**Data extract**
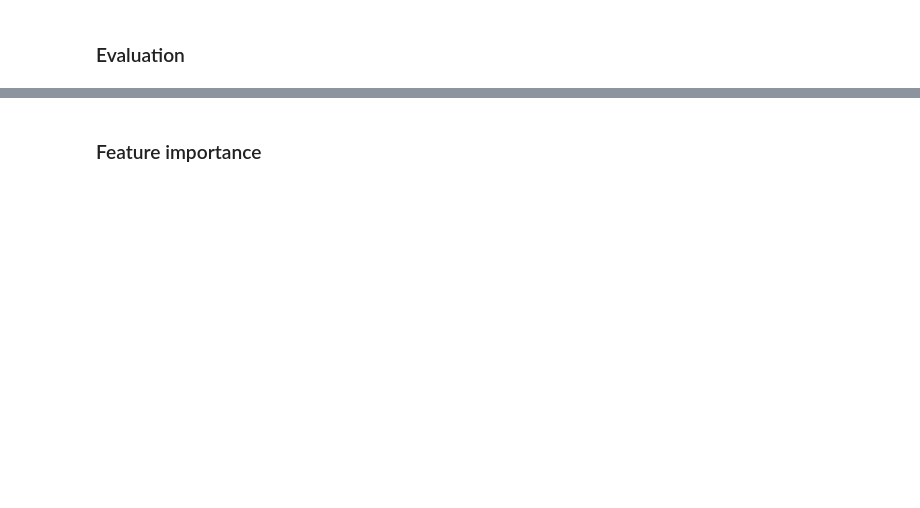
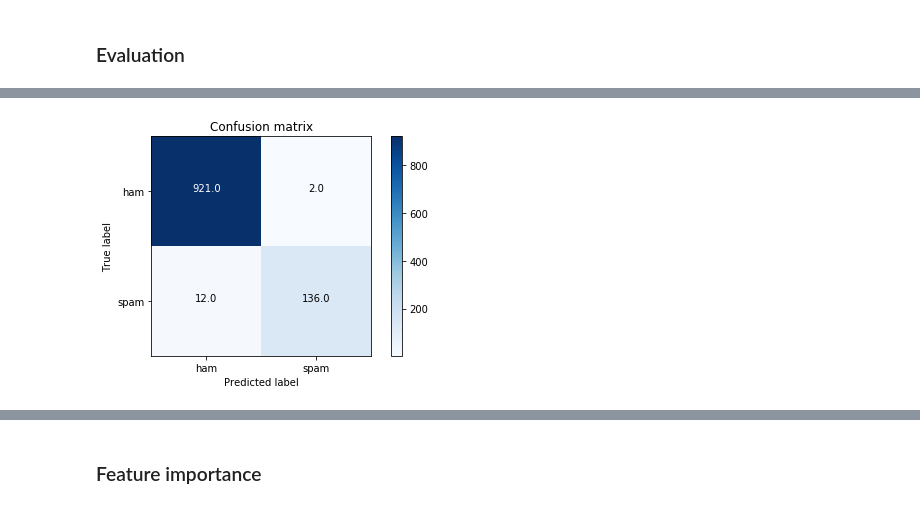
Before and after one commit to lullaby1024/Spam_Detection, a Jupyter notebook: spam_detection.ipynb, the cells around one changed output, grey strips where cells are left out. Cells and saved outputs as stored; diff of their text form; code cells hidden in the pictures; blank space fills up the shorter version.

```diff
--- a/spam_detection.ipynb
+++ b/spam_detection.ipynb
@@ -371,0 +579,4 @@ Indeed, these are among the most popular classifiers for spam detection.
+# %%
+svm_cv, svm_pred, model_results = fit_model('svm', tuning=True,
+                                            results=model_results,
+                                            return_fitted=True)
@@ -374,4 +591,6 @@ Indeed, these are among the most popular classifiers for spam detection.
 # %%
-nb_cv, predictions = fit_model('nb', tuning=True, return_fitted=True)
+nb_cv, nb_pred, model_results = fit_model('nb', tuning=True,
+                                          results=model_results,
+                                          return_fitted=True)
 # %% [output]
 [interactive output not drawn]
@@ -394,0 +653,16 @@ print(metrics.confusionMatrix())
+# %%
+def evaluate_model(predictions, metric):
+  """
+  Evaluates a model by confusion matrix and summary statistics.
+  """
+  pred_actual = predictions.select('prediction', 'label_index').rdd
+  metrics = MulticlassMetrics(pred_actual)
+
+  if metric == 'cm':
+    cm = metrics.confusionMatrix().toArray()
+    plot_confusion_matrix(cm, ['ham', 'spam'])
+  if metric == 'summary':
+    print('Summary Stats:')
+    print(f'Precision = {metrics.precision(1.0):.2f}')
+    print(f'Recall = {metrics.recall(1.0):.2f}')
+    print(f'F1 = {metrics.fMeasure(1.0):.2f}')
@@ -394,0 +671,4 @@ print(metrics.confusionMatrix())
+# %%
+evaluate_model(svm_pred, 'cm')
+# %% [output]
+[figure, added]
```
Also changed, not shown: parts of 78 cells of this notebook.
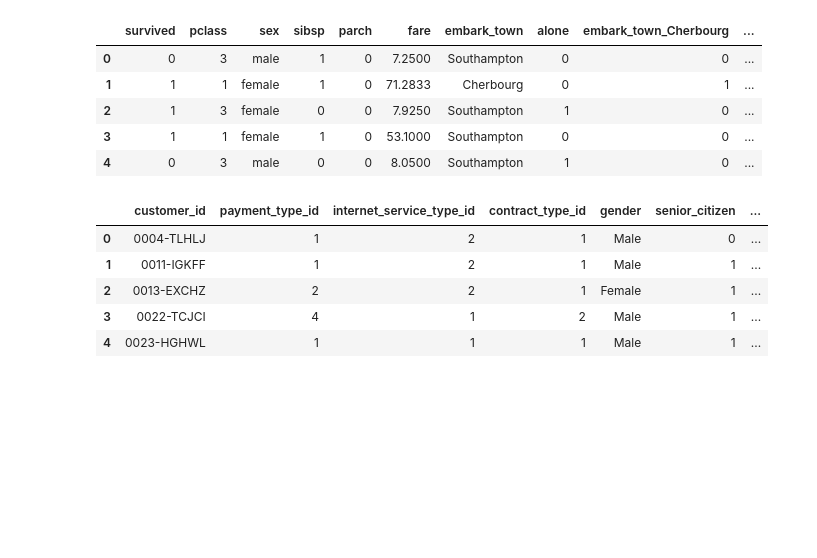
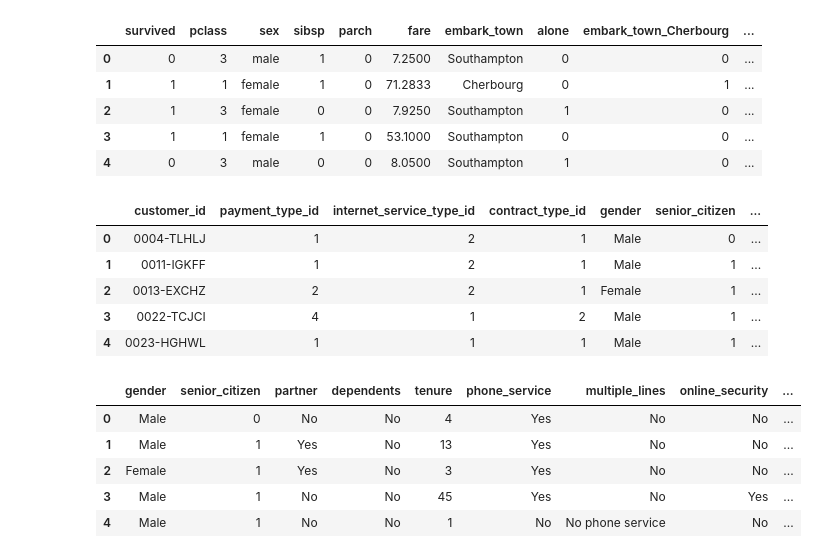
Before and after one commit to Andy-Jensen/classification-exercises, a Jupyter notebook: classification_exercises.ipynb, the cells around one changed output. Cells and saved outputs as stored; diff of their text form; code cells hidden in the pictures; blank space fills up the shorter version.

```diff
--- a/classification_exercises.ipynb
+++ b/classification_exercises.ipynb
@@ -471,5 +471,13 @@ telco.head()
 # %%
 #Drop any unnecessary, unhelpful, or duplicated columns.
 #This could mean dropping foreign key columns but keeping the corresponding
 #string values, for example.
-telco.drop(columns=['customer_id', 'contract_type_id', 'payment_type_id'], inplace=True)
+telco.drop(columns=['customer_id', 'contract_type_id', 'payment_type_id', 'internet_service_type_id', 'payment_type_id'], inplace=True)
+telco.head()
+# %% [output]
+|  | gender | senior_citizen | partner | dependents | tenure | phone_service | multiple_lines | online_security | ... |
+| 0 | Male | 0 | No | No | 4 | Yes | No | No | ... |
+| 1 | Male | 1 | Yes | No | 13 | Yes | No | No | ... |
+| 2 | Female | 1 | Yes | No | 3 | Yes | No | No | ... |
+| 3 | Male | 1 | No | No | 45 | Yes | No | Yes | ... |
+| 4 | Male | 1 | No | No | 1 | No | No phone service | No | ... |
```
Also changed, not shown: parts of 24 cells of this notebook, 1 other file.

**Exercise objective**
Starting from the records above, copy each line where the string "output" is found.

**Task response**
Before and after one commit to lullaby1024/Spam_Detection, a Jupyter notebook: spam_detection.ipynb, the cells around one changed output, grey strips where cells are left out. Cells and saved outputs as stored; diff of their text form; code cells hidden in the pictures; blank space fills up the shorter version.
 # %% [output]
 [interactive output not drawn]
+# %% [output]
Before and after one commit to Andy-Jensen/classification-exercises, a Jupyter notebook: classification_exercises.ipynb, the cells around one changed output. Cells and saved outputs as stored; diff of their text form; code cells hidden in the pictures; blank space fills up the shorter version.
+# %% [output]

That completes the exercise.